However, this existing international normative framework has, until recently, remained unnamed and unexplored and it is therefore not surprising that many of those most closely concerned are unaware of its full extent.
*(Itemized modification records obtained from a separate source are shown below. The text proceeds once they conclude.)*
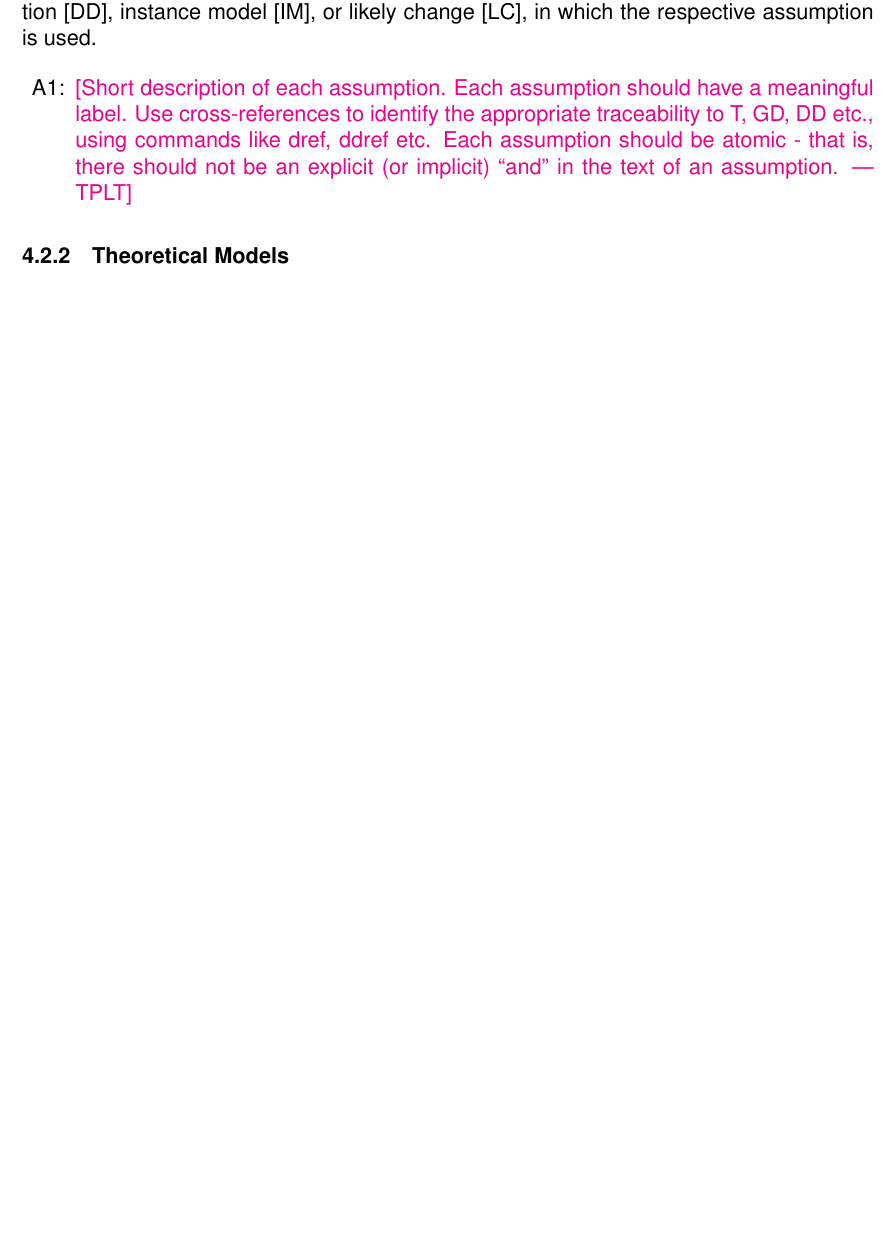
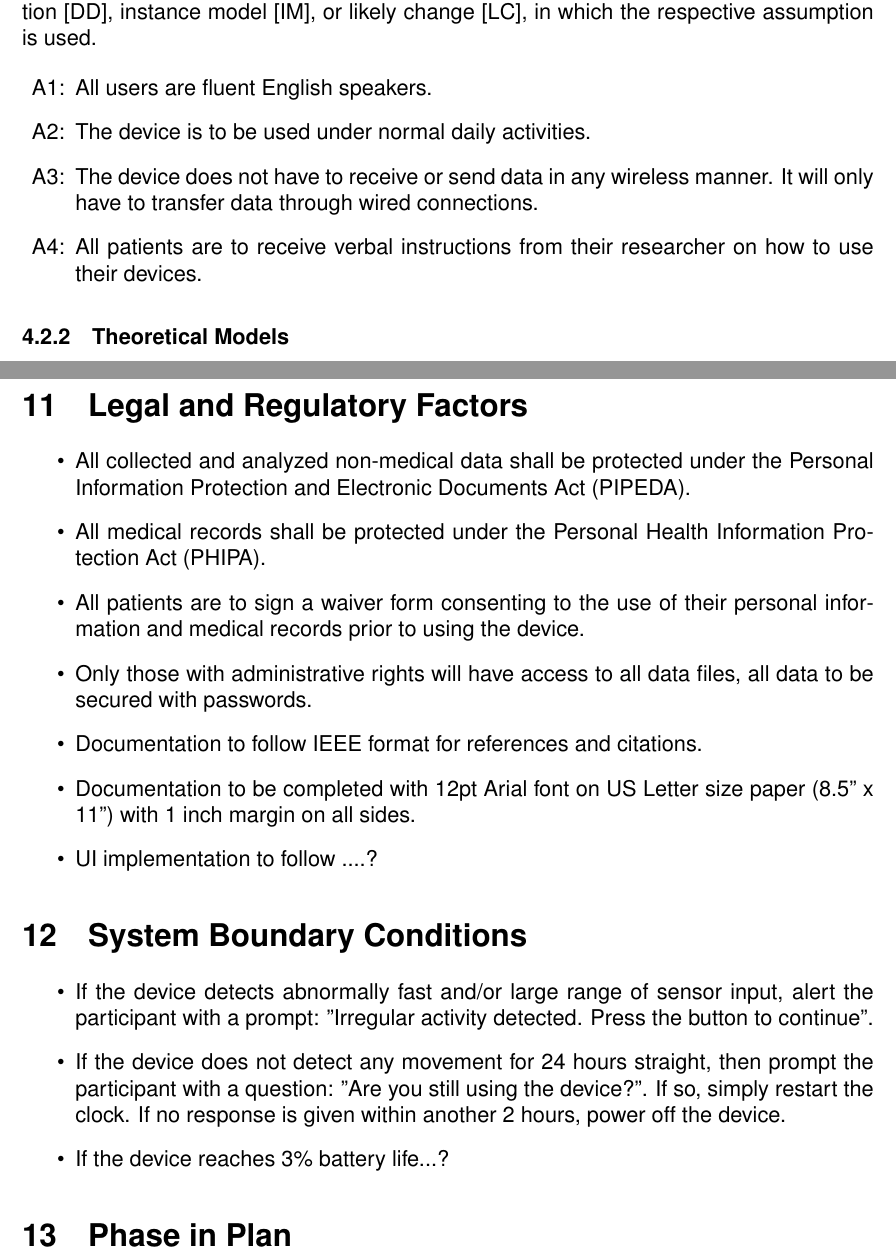
Before and after one commit to zakerl/Capstone_Project, a LaTeX document (docs/SRS/SRS.tex): part of page 15 of 29 before the commit and two parts of pages 15 and 28 of 30 after it, the two joined at a grey line, cut so that both start at the same text, the shorter picture padded with empty space. Compiled offline with pdfLaTeX.

Commit message:
Legal Requirements and system boundaries

```diff
--- a/docs/SRS/SRS.tex
+++ b/docs/SRS/SRS.tex
@@ -524,12 +524,21 @@ likely change [LC], in which the respective assumption is used.
 
 \begin{itemize}
 
-\item[A\refstepcounter{assumpnum}\theassumpnum \label{A_meaningfulLabel}:]
-  \plt{Short description of each assumption.  Each assumption
-    should have a meaningful label.  Use cross-references to identify the
-    appropriate traceability to T, GD, DD etc., using commands like dref, ddref
-    etc.  Each assumption should be atomic - that is, there should not be an
-    explicit (or implicit) ``and'' in the text of an assumption.}
+\item[A\refstepcounter{assumpnum}\theassumpnum
+\label{A_meaningfulLabel}:]
+{All users are fluent English speakers.}
+
+\item[A\refstepcounter{assumpnum}\theassumpnum
+\label{A_meaningfulLabel}:]
+{The device is to be used under normal daily activities.}
+
+\item[A\refstepcounter{assumpnum}\theassumpnum
+\label{A_meaningfulLabel}:]
+{The device does not have to receive or send data in any wireless manner. It will only have to transfer data through wired connections.}
+
+\item[A\refstepcounter{assumpnum}\theassumpnum
+\label{A_meaningfulLabel}:]
+{All patients are to receive verbal instructions from their researcher on how to use their devices.}
 
 \end{itemize}
 
@@ -1205,6 +1214,28 @@ Their values are defined in this section for easy maintenance.}
 \end{itemize}
 }
 
+\section{Legal and Regulatory Factors}
+
+\begin{itemize}
+\item All collected and analyzed non-medical data shall be protected under the Personal Information Protection and Electronic Documents Act (PIPEDA).
+\item All medical records shall be protected under the Personal Health Information Protection Act (PHIPA).
+\item All patients are to sign a waiver form consenting to the use of their personal information and medical records prior to using the device.
+\item Only those with administrative rights will have access to all data files, all data to be secured with passwords.
+\item Documentation to follow IEEE format for references and citations.
+\item Documentation to be completed with 12pt Arial font on US Letter size paper (8.5" x 11") with 1 inch margin on all sides.
+\item UI implementation to follow ....?
+\end{itemize}
+
+\section{System Boundary Conditions}
+\begin{itemize}
+\item If the device detects abnormally fast and/or large range of sensor input, alert the participant with a prompt: "Irregular activity detected. Press the button to continue".
+\item If the device does not detect any movement for 24 hours straight, then prompt the participant with a question: "Are you still using the device?". If so, simply restart the clock. If no response is given within another 2 hours, power off the device.
+\item If the device reaches 3\% battery life...?
+\end{itemize}
+
+\section{Phase in Plan}
+
+
 \newpage{}
 \section*{Appendix --- Reflection}
 
```
Also changed, not shown: docs/SRS/SRS.pdf.
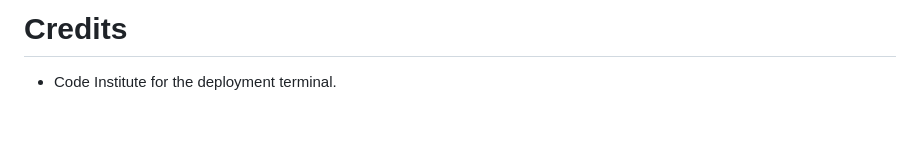
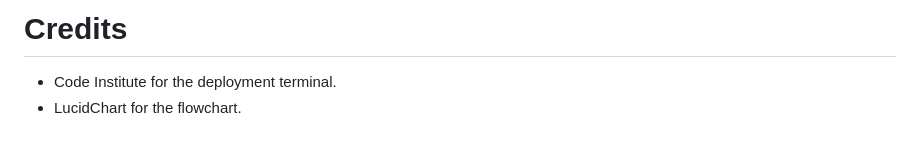
Before and after one commit to ekrasutzky/hang-man-P3, a Markdown page: README.md, the part around the change. GitHub-like rendering.

```diff
--- a/README.md
+++ b/README.md
@@ -98,3 +98,4 @@ The project was deployed using Code Institute's mock terminal for Heroku
     [Here's the link to my deployed project on GitHub]( https://ekrasutzky.github.io/hang-man-P3/)
 # Credits
 - Code Institute for the deployment terminal.
+- LucidChart for the flowchart.
```
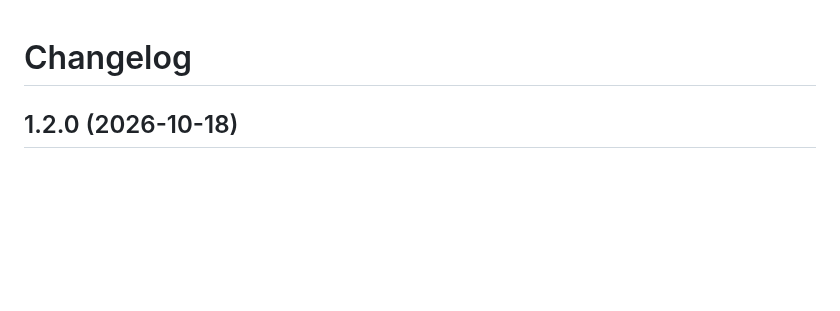
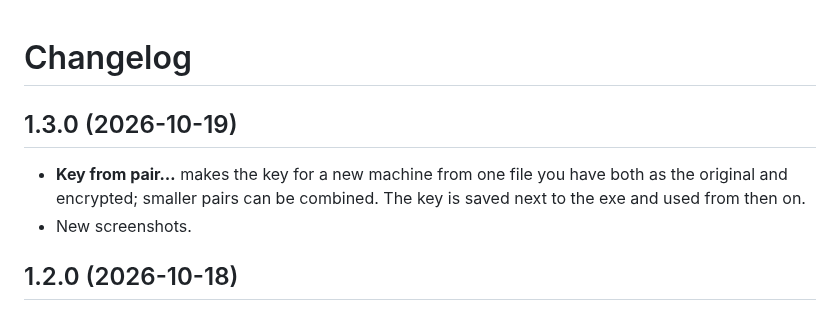
Before and after one commit to dimitar-grigorov/jass-decryptor, a Markdown page: CHANGELOG.md, the part around the change. Drawn GitHub-style; blank space fills up the shorter version.

```diff
--- a/CHANGELOG.md
+++ b/CHANGELOG.md
@@ -1,4 +1,9 @@
 # Changelog
+
+## 1.3.0 (2026-10-19)
+
+- **Key from pair…** makes the key for a new machine from one file you have both as the original and encrypted; smaller pairs can be combined. The key is saved next to the exe and used from then on.
+- New screenshots.
 
 ## 1.2.0 (2026-10-18)
 
```
Also changed, not shown: README.md (+8 -2 lines), screenshots/key-from-pair.png (added), screenshots/showcase.png, 1 other file.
Moreover, the existing framework remains thin with substantial gaps, both in the level of ratifications of key instruments and the scope of the instruments.
Since 2001, the International Federation has been attempting to address this problem through its “International Disaster Response Laws, Rules and Principles” or “IDRL” Project.
The project has compiled over 400 international instruments relevant to this area, commissioned over a dozen country case studies, consulted with experts, practitioners and national governments, and sought to raise awareness of both the existing “IDRL” and existing gaps.
Still, much remains to be done, and the Federation hopes that conferences like this one will stimulate more thinking on this new but tremendously important topic.
In particular, the Federation is currently organizing a network of interested individuals, agencies and governments to discuss and debate solutions to the problems remaining in the area of IDRL and hopes that many of you will be interested to join in.
To conclude, the international solidarity shown to the survivors of the tsunami has translated into tremendous confidence in us to help restore their livelihoods.
This, however, must be a collaborative effort, ultimately ensuring that it is they who are the agents, given the resources and the support to take action, now and in preparedness for any future calamity that they may face.